[Difference listings]
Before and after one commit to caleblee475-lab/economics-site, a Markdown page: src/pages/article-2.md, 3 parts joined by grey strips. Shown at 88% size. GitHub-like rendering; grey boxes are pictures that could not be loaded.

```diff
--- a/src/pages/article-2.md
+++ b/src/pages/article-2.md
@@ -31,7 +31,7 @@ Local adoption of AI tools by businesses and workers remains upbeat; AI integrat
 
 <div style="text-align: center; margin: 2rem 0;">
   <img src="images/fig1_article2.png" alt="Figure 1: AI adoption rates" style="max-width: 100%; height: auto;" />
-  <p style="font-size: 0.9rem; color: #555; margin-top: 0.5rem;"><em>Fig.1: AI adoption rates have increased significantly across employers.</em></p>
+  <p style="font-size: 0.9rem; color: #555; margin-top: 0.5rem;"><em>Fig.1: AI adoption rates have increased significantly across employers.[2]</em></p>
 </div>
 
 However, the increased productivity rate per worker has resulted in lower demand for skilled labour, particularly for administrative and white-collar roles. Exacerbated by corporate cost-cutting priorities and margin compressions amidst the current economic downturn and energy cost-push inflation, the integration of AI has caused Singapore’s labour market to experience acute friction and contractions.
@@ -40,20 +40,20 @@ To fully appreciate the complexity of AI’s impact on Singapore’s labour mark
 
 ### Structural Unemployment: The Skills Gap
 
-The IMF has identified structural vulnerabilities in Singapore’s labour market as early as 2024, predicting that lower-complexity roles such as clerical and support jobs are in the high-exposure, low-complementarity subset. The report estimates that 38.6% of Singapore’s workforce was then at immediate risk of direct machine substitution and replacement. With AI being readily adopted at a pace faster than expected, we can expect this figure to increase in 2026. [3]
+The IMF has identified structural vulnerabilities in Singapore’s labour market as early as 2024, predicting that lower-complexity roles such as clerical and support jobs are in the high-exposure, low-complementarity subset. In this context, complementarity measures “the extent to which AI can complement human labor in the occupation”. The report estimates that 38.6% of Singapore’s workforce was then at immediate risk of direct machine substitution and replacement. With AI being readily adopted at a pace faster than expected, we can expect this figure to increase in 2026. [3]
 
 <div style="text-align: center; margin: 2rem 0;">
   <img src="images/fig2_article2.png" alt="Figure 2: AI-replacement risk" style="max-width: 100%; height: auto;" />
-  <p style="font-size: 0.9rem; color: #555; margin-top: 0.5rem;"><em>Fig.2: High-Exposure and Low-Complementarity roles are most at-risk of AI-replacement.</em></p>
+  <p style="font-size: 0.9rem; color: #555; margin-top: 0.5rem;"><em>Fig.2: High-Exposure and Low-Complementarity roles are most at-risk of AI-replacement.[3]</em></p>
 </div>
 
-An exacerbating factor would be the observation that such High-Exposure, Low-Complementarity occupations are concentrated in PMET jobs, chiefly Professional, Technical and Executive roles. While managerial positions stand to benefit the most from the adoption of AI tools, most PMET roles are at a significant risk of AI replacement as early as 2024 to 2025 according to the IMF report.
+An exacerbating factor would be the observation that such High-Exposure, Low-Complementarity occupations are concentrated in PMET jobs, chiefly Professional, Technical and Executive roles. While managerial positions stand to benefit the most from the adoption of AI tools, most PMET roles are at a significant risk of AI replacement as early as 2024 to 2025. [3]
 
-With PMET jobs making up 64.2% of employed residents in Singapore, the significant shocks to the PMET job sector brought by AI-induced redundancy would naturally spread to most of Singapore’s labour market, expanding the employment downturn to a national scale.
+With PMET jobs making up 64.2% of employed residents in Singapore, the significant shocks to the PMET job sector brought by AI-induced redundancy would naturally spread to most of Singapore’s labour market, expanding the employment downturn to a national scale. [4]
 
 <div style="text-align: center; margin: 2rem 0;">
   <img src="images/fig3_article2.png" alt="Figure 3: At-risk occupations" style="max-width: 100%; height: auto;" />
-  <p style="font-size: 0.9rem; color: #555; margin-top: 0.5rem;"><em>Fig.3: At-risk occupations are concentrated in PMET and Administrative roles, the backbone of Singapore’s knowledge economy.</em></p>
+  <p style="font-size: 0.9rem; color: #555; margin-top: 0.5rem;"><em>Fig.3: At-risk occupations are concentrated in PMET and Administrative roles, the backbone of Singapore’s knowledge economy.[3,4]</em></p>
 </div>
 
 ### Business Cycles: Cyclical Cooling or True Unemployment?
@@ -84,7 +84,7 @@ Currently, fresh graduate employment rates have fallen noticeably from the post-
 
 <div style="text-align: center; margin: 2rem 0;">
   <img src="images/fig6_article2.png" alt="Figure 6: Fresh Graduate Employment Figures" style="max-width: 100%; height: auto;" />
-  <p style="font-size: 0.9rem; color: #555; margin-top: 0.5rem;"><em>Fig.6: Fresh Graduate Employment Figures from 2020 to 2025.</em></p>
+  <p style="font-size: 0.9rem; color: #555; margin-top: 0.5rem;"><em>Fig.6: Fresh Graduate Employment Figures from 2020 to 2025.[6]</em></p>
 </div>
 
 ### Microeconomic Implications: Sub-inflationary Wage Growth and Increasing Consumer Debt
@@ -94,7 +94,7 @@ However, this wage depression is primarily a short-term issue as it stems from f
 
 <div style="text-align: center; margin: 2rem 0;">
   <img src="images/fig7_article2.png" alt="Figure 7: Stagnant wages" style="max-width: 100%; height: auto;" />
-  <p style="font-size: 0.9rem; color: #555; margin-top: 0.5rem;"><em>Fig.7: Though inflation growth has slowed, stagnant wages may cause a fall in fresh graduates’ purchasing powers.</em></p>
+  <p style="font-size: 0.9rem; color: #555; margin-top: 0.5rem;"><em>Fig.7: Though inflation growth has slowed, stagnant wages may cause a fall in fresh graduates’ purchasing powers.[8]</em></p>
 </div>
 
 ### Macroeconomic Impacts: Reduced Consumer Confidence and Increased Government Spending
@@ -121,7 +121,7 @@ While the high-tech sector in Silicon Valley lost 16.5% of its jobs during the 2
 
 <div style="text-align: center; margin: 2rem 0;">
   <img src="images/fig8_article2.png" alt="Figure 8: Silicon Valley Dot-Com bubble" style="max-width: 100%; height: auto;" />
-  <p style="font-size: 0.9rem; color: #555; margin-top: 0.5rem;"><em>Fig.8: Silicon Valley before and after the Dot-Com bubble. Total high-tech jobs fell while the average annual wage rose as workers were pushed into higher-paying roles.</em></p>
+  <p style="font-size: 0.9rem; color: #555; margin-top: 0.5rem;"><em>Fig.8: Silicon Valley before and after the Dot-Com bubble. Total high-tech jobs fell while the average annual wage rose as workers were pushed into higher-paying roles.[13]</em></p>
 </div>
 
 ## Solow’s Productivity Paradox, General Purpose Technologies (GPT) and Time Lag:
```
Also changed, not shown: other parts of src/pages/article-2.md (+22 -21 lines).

YOUR OBJECTIVE: Nothing in the records should be left out; write all of them out again exactly.

WORKED SOLUTION:
Before and after one commit to caleblee475-lab/economics-site, a Markdown page: src/pages/article-2.md, 3 parts joined by grey strips. Shown at 88% size. GitHub-like rendering; grey boxes are pictures that could not be loaded.

```diff
--- a/src/pages/article-2.md
+++ b/src/pages/article-2.md
@@ -31,7 +31,7 @@ Local adoption of AI tools by businesses and workers remains upbeat; AI integrat
 
 <div style="text-align: center; margin: 2rem 0;">
   <img src="images/fig1_article2.png" alt="Figure 1: AI adoption rates" style="max-width: 100%; height: auto;" />
-  <p style="font-size: 0.9rem; color: #555; margin-top: 0.5rem;"><em>Fig.1: AI adoption rates have increased significantly across employers.</em></p>
+  <p style="font-size: 0.9rem; color: #555; margin-top: 0.5rem;"><em>Fig.1: AI adoption rates have increased significantly across employers.[2]</em></p>
 </div>
 
 However, the increased productivity rate per worker has resulted in lower demand for skilled labour, particularly for administrative and white-collar roles. Exacerbated by corporate cost-cutting priorities and margin compressions amidst the current economic downturn and energy cost-push inflation, the integration of AI has caused Singapore’s labour market to experience acute friction and contractions.
@@ -40,20 +40,20 @@ To fully appreciate the complexity of AI’s impact on Singapore’s labour mark
 
 ### Structural Unemployment: The Skills Gap
 
-The IMF has identified structural vulnerabilities in Singapore’s labour market as early as 2024, predicting that lower-complexity roles such as clerical and support jobs are in the high-exposure, low-complementarity subset. The report estimates that 38.6% of Singapore’s workforce was then at immediate risk of direct machine substitution and replacement. With AI being readily adopted at a pace faster than expected, we can expect this figure to increase in 2026. [3]
+The IMF has identified structural vulnerabilities in Singapore’s labour market as early as 2024, predicting that lower-complexity roles such as clerical and support jobs are in the high-exposure, low-complementarity subset. In this context, complementarity measures “the extent to which AI can complement human labor in the occupation”. The report estimates that 38.6% of Singapore’s workforce was then at immediate risk of direct machine substitution and replacement. With AI being readily adopted at a pace faster than expected, we can expect this figure to increase in 2026. [3]
 
 <div style="text-align: center; margin: 2rem 0;">
   <img src="images/fig2_article2.png" alt="Figure 2: AI-replacement risk" style="max-width: 100%; height: auto;" />
-  <p style="font-size: 0.9rem; color: #555; margin-top: 0.5rem;"><em>Fig.2: High-Exposure and Low-Complementarity roles are most at-risk of AI-replacement.</em></p>
+  <p style="font-size: 0.9rem; color: #555; margin-top: 0.5rem;"><em>Fig.2: High-Exposure and Low-Complementarity roles are most at-risk of AI-replacement.[3]</em></p>
 </div>
 
-An exacerbating factor would be the observation that such High-Exposure, Low-Complementarity occupations are concentrated in PMET jobs, chiefly Professional, Technical and Executive roles. While managerial positions stand to benefit the most from the adoption of AI tools, most PMET roles are at a significant risk of AI replacement as early as 2024 to 2025 according to the IMF report.
+An exacerbating factor would be the observation that such High-Exposure, Low-Complementarity occupations are concentrated in PMET jobs, chiefly Professional, Technical and Executive roles. While managerial positions stand to benefit the most from the adoption of AI tools, most PMET roles are at a significant risk of AI replacement as early as 2024 to 2025. [3]
 
-With PMET jobs making up 64.2% of employed residents in Singapore, the significant shocks to the PMET job sector brought by AI-induced redundancy would naturally spread to most of Singapore’s labour market, expanding the employment downturn to a national scale.
+With PMET jobs making up 64.2% of employed residents in Singapore, the significant shocks to the PMET job sector brought by AI-induced redundancy would naturally spread to most of Singapore’s labour market, expanding the employment downturn to a national scale. [4]
 
 <div style="text-align: center; margin: 2rem 0;">
   <img src="images/fig3_article2.png" alt="Figure 3: At-risk occupations" style="max-width: 100%; height: auto;" />
-  <p style="font-size: 0.9rem; color: #555; margin-top: 0.5rem;"><em>Fig.3: At-risk occupations are concentrated in PMET and Administrative roles, the backbone of Singapore’s knowledge economy.</em></p>
+  <p style="font-size: 0.9rem; color: #555; margin-top: 0.5rem;"><em>Fig.3: At-risk occupations are concentrated in PMET and Administrative roles, the backbone of Singapore’s knowledge economy.[3,4]</em></p>
 </div>
 
 ### Business Cycles: Cyclical Cooling or True Unemployment?
@@ -84,7 +84,7 @@ Currently, fresh graduate employment rates have fallen noticeably from the post-
 
 <div style="text-align: center; margin: 2rem 0;">
   <img src="images/fig6_article2.png" alt="Figure 6: Fresh Graduate Employment Figures" style="max-width: 100%; height: auto;" />
-  <p style="font-size: 0.9rem; color: #555; margin-top: 0.5rem;"><em>Fig.6: Fresh Graduate Employment Figures from 2020 to 2025.</em></p>
+  <p style="font-size: 0.9rem; color: #555; margin-top: 0.5rem;"><em>Fig.6: Fresh Graduate Employment Figures from 2020 to 2025.[6]</em></p>
 </div>
 
 ### Microeconomic Implications: Sub-inflationary Wage Growth and Increasing Consumer Debt
@@ -94,7 +94,7 @@ However, this wage depression is primarily a short-term issue as it stems from f
 
 <div style="text-align: center; margin: 2rem 0;">
   <img src="images/fig7_article2.png" alt="Figure 7: Stagnant wages" style="max-width: 100%; height: auto;" />
-  <p style="font-size: 0.9rem; color: #555; margin-top: 0.5rem;"><em>Fig.7: Though inflation growth has slowed, stagnant wages may cause a fall in fresh graduates’ purchasing powers.</em></p>
+  <p style="font-size: 0.9rem; color: #555; margin-top: 0.5rem;"><em>Fig.7: Though inflation growth has slowed, stagnant wages may cause a fall in fresh graduates’ purchasing powers.[8]</em></p>
 </div>
 
 ### Macroeconomic Impacts: Reduced Consumer Confidence and Increased Government Spending
@@ -121,7 +121,7 @@ While the high-tech sector in Silicon Valley lost 16.5% of its jobs during the 2
 
 <div style="text-align: center; margin: 2rem 0;">
   <img src="images/fig8_article2.png" alt="Figure 8: Silicon Valley Dot-Com bubble" style="max-width: 100%; height: auto;" />
-  <p style="font-size: 0.9rem; color: #555; margin-top: 0.5rem;"><em>Fig.8: Silicon Valley before and after the Dot-Com bubble. Total high-tech jobs fell while the average annual wage rose as workers were pushed into higher-paying roles.</em></p>
+  <p style="font-size: 0.9rem; color: #555; margin-top: 0.5rem;"><em>Fig.8: Silicon Valley before and after the Dot-Com bubble. Total high-tech jobs fell while the average annual wage rose as workers were pushed into higher-paying roles.[13]</em></p>
 </div>
 
 ## Solow’s Productivity Paradox, General Purpose Technologies (GPT) and Time Lag:
```
Also changed, not shown: other parts of src/pages/article-2.md (+22 -21 lines).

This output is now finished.